I’ve tried quite a few optical sights available for the AR-15 platform, and found many of them durable and effective. In fact, I have one AR-15 with a top rail that I use just to test optical sights. I have two other AR-15s for which I have optical sights that stay mounted and zeroed because those are the carbines I use. One has a Trijicon TA31 RCO mounted and the other an Aimpoint CompM4 with 3X Magnifier.
Even though I have an astigmatism that causes me to see multiple red dots, if I adjust the dot’s brightness on the CompM4, I can use it effectively to at least 50 yards. With the 3X Magnifier, I can shoot center of mass on a silhouette target at 100 yards. I don’t claim that I shoot as well with it as I do with the RCO, but I shoot well enough with it that I keep using it.
Ever since Aimpoint introduced the CompM5, I’ve wanted to try it, and over the last couple of months I’ve been shooting with it. The CompM4 has seen substantial combat use with U.S. and foreign troops and street use with law enforcement agencies. Improvements incorporated into the CompM5 are based on feedback from those users.
The CompM5 is smaller and lighter than the CompM4: 3.3 inches in length compared to 4.75, 1.6 inches in width compared to 2.8, and 1.6 inches in height compared to 2.4. The mounting system is also quicker, with the Micro LRP mount employing a throw lever as opposed to the knob on the CompM4. Weight is 5.2 ounces for just the sight, and 8.4 ounces with the mount. The mount is designed for a MIL-STD 1913/Picatinny rail.
The CompM5 also incorporates a longer run time, with a battery life up to 50,000 hours. That breaks down to five years on the #7 setting, one year on the #8 setting, and ten years on Night Vision (NV) setting. Should a battery change be necessary, it can be performed quickly without having to dismount the sight.
The CompM5 has a total of ten brightness settings—four NV and six Regular. The red dot is two MOA, which I find just right for CQC to 50 yards. With a magnifier, I would expect it to perform well to 100 yards, and farther for younger eyes. As with the M4, the M5 is compatible with the Aimpoint 3X and 6X Magnifiers.
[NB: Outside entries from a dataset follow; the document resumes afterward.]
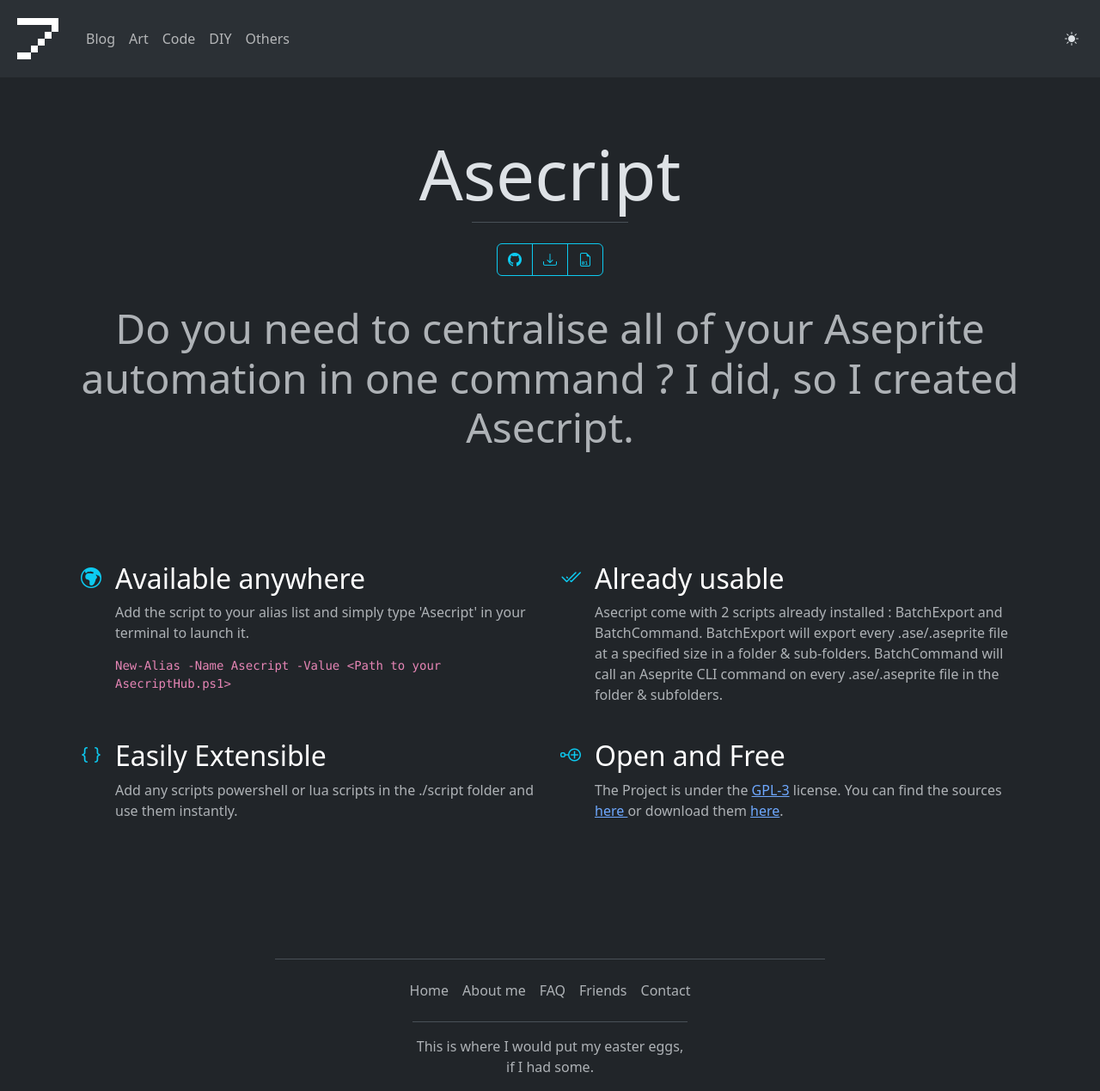
After one commit to BlessedSleepSeeker/blessedsleepseeker.com, a Django app: template cgonline/dev/templates/dev/projects/asecript.html in a window 1280 px wide. The commit adds this page. Shown: the whole page at 86% size. Run offline with Django 4.2, Linux system fonts and the light colour scheme; the template is opened without the code that fills it, so the values that code supplies are empty.

Commit message:
Added asecript template page

```diff
--- a/cgonline/dev/models.py
+++ b/cgonline/dev/models.py
@@ -30,7 +30,8 @@ class Project(models.Model):
 
     active_developpement = models.BooleanField(default=False)
 
-    source = models.FileField(upload_to="upload/dev/sources/")
+    release = models.FileField(upload_to="upload/dev/releases/", blank=True)
+    source = models.FileField(upload_to="upload/dev/sources/", blank=True)
 
     def should_display(self):
         return True if self.visible_starting <= timezone.now() else False
--- /dev/null
+++ b/cgonline/dev/templates/dev/projects/asecript.html
@@ -0,0 +1,89 @@
+{% extends 'base.html' %}
+{% load i18n %}
+{% load static %}
+{% block title %}
+{% translate "Asecript - Dev" %}
+{% endblock title %}
+{% block content %}
+<div class="cover-container d-flex p-3 mx-auto flex-column text-center justify-content-center">
+    <main class="px-3">
+        <h1 class="display-1">{% translate "Asecript"%}</h1>
+        <div class="d-flex justify-content-center">
+            <div class="pt-4 border-top w-15">
+                <div class="btn-group" role="group">
+                    <a href="https://github.com/Camille-Gouneau/AsecriptHub" data-bs-toggle="tooltip" data-bs-placement="top" data-bs-title="{% translate 'Github' %}" class="btn btn-outline-info"><i class="bi bi-github"></i></a>
+                    <a href="{{ project.release.url }}" download="AsecriptHub.zip" data-bs-toggle="tooltip" data-bs-placement="top" data-bs-title="{% translate 'Release' %}" class="btn btn-outline-info"><i class="bi bi-download"></i></a>
+                    <a href="{{ project.source.url }}" download="AsecriptSource.zip" data-bs-toggle="tooltip" data-bs-placement="top" data-bs-title="{% translate 'Source' %}" class="btn btn-outline-info"><i class="bi bi-file-earmark-binary"></i></a>
+                </div>
+            </div>
+        </div>
+    </main>
+</div>
+<div class="container py-3">
+    <p class="text-justify display-5 text-muted text-center">
+        {% translate "Do you need to centralise all of your Aseprite automation in one command ? I did, so I created Asecript." %}
+    </p>
+</div>
+<div class="container px-4 py-5">
+    <div class="row g-4 py-5 row-cols-1 row-cols-lg-2">
+        <div class="col d-flex align-items-start">
+            <div class="text-body-emphasis d-inline-flex align-items-center justify-content-center fs-4 flex-shrink-0 me-3">
+                <i class="bi bi-globe-europe-africa text-info"></i>
+            </div>
+            <div>
+                <h3 class="text-body-emphasis fs-2">
+                    {% translate "Available anywhere" %}
+                </h3>
+                <p class="text-muted">
+                    {% translate "Add the script to your alias list and simply type 'Asecript' in your terminal to launch it." %}
+                </p>
+                <code class="">
+                    <div>New-Alias -Name Asecript -Value &lt;Path to your AsecriptHub.ps1&gt;</div>
+                </code>
+            </div>
+        </div>
+        <div class="col d-flex align-items-start">
+            <div class="text-body-emphasis d-inline-flex align-items-center justify-content-center fs-4 flex-shrink-0 me-3">
+                <i class="bi bi-check2-all text-info"></i>
+            </div>
+            <div>
+                <h3 class="text-muted text-body-emphasis fs-2">
+                    {% translate "Already usable" %}
+                </h3>
+                <p class="text-muted">
+                    {% translate "Asecript come with 2 scripts already installed : BatchExport and BatchCommand. BatchExport will export every .ase/.aseprite file at a specified size in a folder & sub-folders. BatchCommand will call an Aseprite CLI command on every .ase/.aseprite file in the folder & subfolders." %}
+                </p>
+            </div>
+        </div>
+        <div class="col d-flex align-items-start">
+            <div class="text-body-emphasis d-inline-flex align-items-center justify-content-center fs-4 flex-shrink-0 me-3">
+                <i class="bi bi-braces text-info"></i>
+            </div>
+            <div>
+                <h3 class="text-body-emphasis fs-2">
+                    {% translate "Easily Extensible" %}
+                </h3>
+                <p class="text-muted">
+                    {% translate "Add any scripts powershell or lua scripts in the ./script folder and use them instantly." %}
+                </p>
+            </div>
+        </div>
+        <div class="col d-flex align-items-start">
+            <div class="text-body-emphasis d-inline-flex align-items-center justify-content-center fs-4 flex-shrink-0 me-3">
+                <i class="bi bi-node-plus text-info"></i>
+            </div>
+            <div>
+                <h3 class="text-muted text-body-emphasis fs-2">
+                    {% translate "Open and Free" %}
+                </h3>
+                <p class="text-muted">
+                    {% translate "The Project is under the " %}<a href="https://github.com/Camille-Gouneau/AsecriptHub/blob/main/LICENSE">GPL-3</a>{% translate " license." %}
+                    {% translate "You can find the sources " %}<a href="https://github.com/Camille-Gouneau/AsecriptHub">{% translate "here " %}</a>{% translate "or download them " %}<a href="{{ project.source.url }}" download="AsecriptSource.zip" >{% translate "here" %}</a>.
+                </p>
+            </div>
+        </div>
+
+    </div>
+</div>
+
+{% endblock content %}
--- a/cgonline/special/templates/special/sci-bi.html
+++ b/cgonline/special/templates/special/sci-bi.html
@@ -2,7 +2,7 @@
 {% load i18n %}
 {% load static %}
 {% block title %}
-{% translate "Specials Projects" %}
+{% translate "Sci-Bi - Specials Projects" %}
 {% endblock title %}
 {% block content %}
 <div class="cover-container d-flex p-3 mx-auto flex-column text-center justify-content-center">
```
Also changed, not shown: cgonline/dev/views.py (+5 -5 lines), cgonline/dev/migrations/0007_project_release_alter_project_source.py (added).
The M5 retains the combat-proven durability of the CompM4, as well as the long eye relief, allowing both eyes open for shooting or scanning and quick target acquisition. One reason a lot of special operations personnel use the CompM4 is that it is submersible to 150 feet. The CompM5 retains that capability.
Rather than mount the CompM5 on the AR-15 I often use for optics testing, I decided to mount it on my Steyr AUG M1. I’ve always found the AUG a very fast-handling carbine and thought it might be interesting to try it with the Aimpoint. I zeroed the M5 at 50 yards and found that adjustments for windage and elevation were easily accomplished.
The compact instruction manual that comes with the M5 states that the red dot should already be centered, and I found that to be true. I did have to adjust it about an inch for elevation. Each click of the adjustment screws is equal to 10mm at 100 meters, or 3/8 inch at 100 yards. The M5 comes with a tool for removing the adjustment screw caps and adjusting the screws. But if it is not available, a coin or screwdriver may be used to remove the caps, which incorporate nipples to adjust the screws.
Once zeroed, groups were fired at 50 yards with Federal American Eagle SS109 62-grain ammunition. The AUG is accurate and the CompM5 did its job, with five shots in the X-ring.
I did not mount the CompM5 for maximum eye relief, as I was not using a Magnifier with it. I have learned with the AUG M1 to take care where I mount the optic or my hand will get scraped when I pull back the cocking handle. I still had plenty of eye relief for shooting with both eyes open and quick movement among targets when I shot on plates.
I have liked the CompM4 for the past few years of use, so am not surprised that I like the CompM5 a lot as well. More compact red dot sights add versatility, and that’s a good thing. Because of its compact size, I would normally recommend the Aimpoint Micro T2 for some of the current 5.56x45mm or 7.62x39mm pistols with arm braces, but the CompM5 isn’t that much larger and should work well, too.
The CompM5 keeps all the good features of the CompM4 but in a smaller package that may be mounted more easily. Because the CompM4 is an excellent, durable optic, many users of the M4 may not want to spend the $800 to upgrade to the CompM5 immediately. But when the time comes for a new red dot optic, I highly recommend having a look at the CompM5.